No adverse impact on small businesses is anticipated from the implementation of the proposed amendments. Therefore, no alternatives which would lessen the impact on small businesses have been identified.
This proposal will not mandate the use of specific technologies or equipment. The proposal merely provides when it is acceptable to use iron wire or wire rope for scaffold end rail sections.
Costs or Savings to State Agencies
No costs or savings to state agencies will result as a consequence of the proposed modifications.
Impact on Housing Costs
The proposal will not affect housing costs.
Impact on Businesses
The proposal will not result in a significant adverse economic impact on businesses, including the ability of California businesses to compete with businesses in other states. Also, see the statement above under the heading, Specific Technology or Equipment.
Cost Impact on Private Persons or Entities
The proposal will not require private persons or entities to incur additional costs in complying with the proposal.
Costs or Savings in Federal Funding to the State
The proposal will not result in costs or savings in federal funding to the state.
Costs or Savings to Local Agencies or School Districts Required to be Reimbursed
No costs to local agencies or school districts are required to be reimbursed. See explanation under "Determination or Mandate".
Other Nondiscretionary Costs or Savings Imposed on Local Agencies
This proposal does not impose nondiscretionary costs or savings on local agencies or school districts.
The Occupational Safety and Health Standards Board has determined that the proposed regulation does not impose a mandate requiring reimbursement by the state pursuant to Part 7 (commencing with Section 17500) of Division 4 of the Government Code because the proposed amendment will not require local agencies or school districts to incur additional costs in complying with the proposal.
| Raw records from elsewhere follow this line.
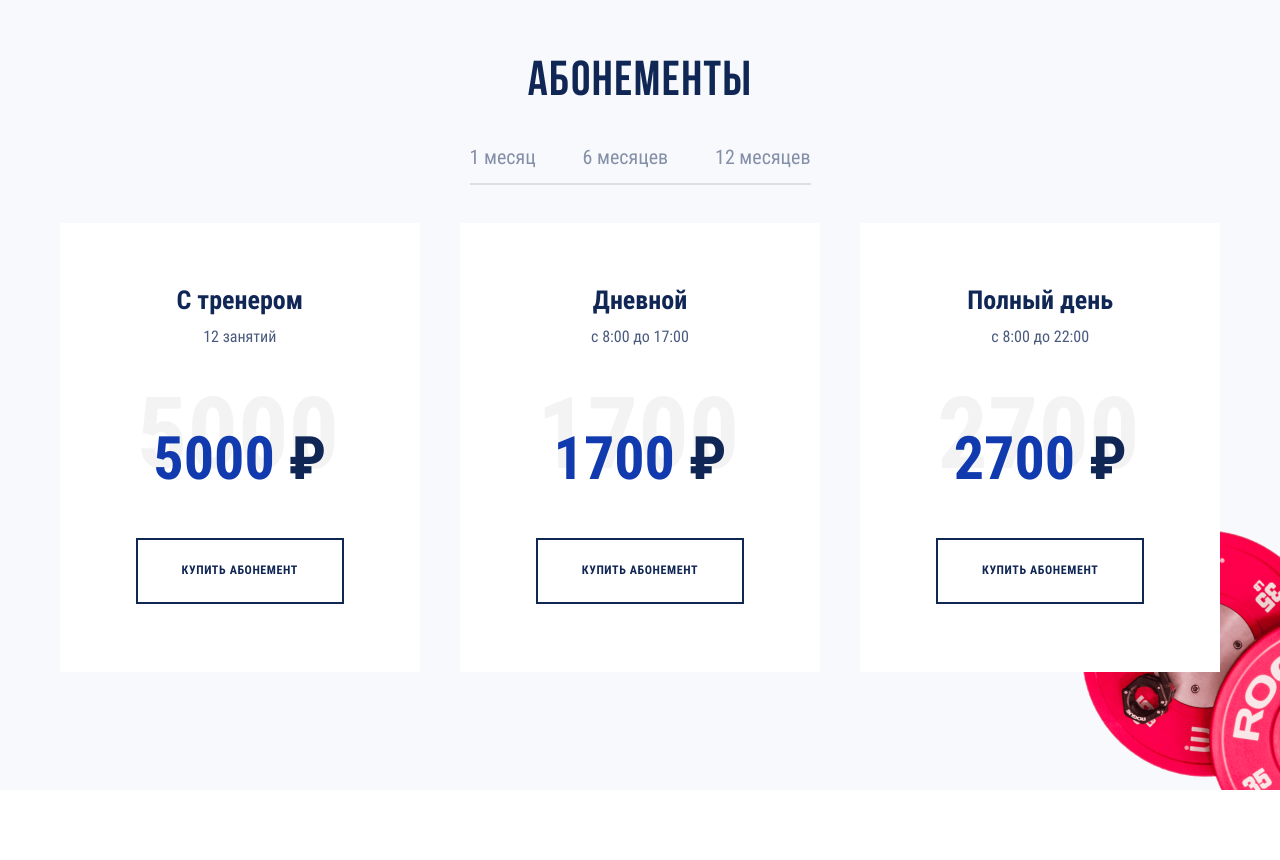
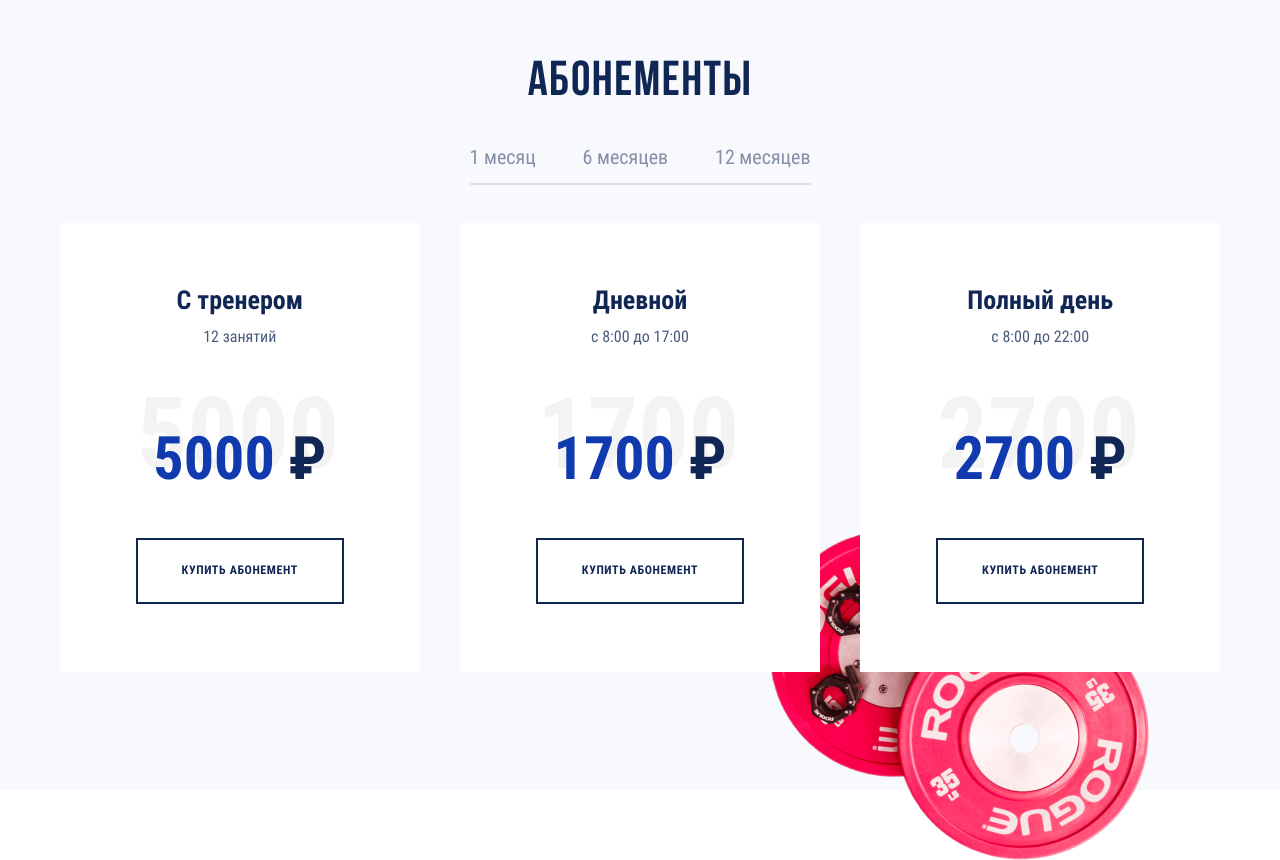
Before and after one commit to www512/fitnesscenter, a website: page source/index.html in a window 1280 px wide. Shown: the part 1474-2334 px from the top of the page. Drawn offline with nearby package versions, Linux system fonts and the light colour scheme; files that its build step writes are made by us from their sources.

Commit message:
Fitness Center

```diff
--- a/source/sass/blocks/subscription.scss
+++ b/source/sass/blocks/subscription.scss
@@ -1,14 +1,25 @@
 .subscription {
   padding: 118px 15px;
-  background-image: url("../img/subscription@1x.png");
-  background-size: 470px;
-  background-position: left calc(50% + 631px) bottom -151px;
-  background-repeat: no-repeat;
+  position: relative;
   background-color: #f8f9fc;
+
+  &::after {
+    content: "";
+    display: block;
+    position: absolute;
+    right: 86px;
+    bottom: -151px;
+    height: 494px;
+    width: 470px;
+    background-image: url("../img/subscription@1x.png");
+    background-size: 470px 494px;
+    background-position: left top;
+    background-repeat: no-repeat;
+  }
 }
 
 @media (min-resolution: $retina-dpi), (min-resolution: $retina-dppx) {
-  .main-wrapper {
+  .subscription::after {
     background-image: url("../img/subscription@2x.png");
   }
 }
@@ -17,6 +28,8 @@
   margin: 0 auto;
   text-align: center;
   max-width: $desktop-width;
+  position: relative;
+  z-index: 1;
 }
 
 .subscription h2 {
```
Also changed, not shown: build/css/style.min.css, build/img/webp/subscription-lap@1x.webp (deleted), build/img/webp/subscription-lap@2x.webp (deleted), build/img/webp/subscription@1x.webp (deleted), build/img/webp/subscription@2x.webp (deleted), source/img/webp/subscription-lap@1x.webp (deleted), source/img/webp/subscription-lap@2x.webp (deleted), source/img/webp/subscription@1x.webp (deleted), source/img/webp/subscription@2x.webp (deleted), 1 other file.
Furthermore, this regulation does not constitute a "new program or higher level of service of an existing program with the meaning of Section 6 of Article XIII B of the California Constitution."
The California Supreme Court has established that a "program" within the meaning of Section 6 of Article XIII B of the California Constitution is one which carries out the governmental function of providing services to the public, or which, to implement a state policy, imposes unique requirements on local governments and does not apply generally to all residents and entities in the state. (County of Los Angeles v. State of California (1987) 43 Cal.3d 46.)
The proposed regulation does not require local agencies to carry out the governmental function of providing services to the public. Rather, the regulation requires local agencies to take certain steps to ensure the safety and health of their own employees only. Moreover, the proposed regulation does not in any way require local agencies to administer the California Occupational Safety and Health program. (See City of Anaheim v. State of California (1987) 189 Cal.App.3d 1478.)
The proposed regulation does not impose unique requirements on local governments. All employers - state, local and private - will be required to comply with the prescribed standards.
It has been determined that the proposal may affect small business. The express terms of the proposal written in plain English have been prepared by the Board pursuant to Government Code Sections 11342(e) and 11346.2(a)(1) and the informative digest for this proposal constitutes a plain English summary.
The adoption of the proposed amendments to this regulation will neither create nor eliminate jobs in the State of California nor result in the elimination of existing businesses or create or expand businesses in the State of California.
No alternatives considered by the Board would be more effective in carrying out the purpose for which the regulation is proposed or would be as effective and less burdensome to affected private persons than the proposed action.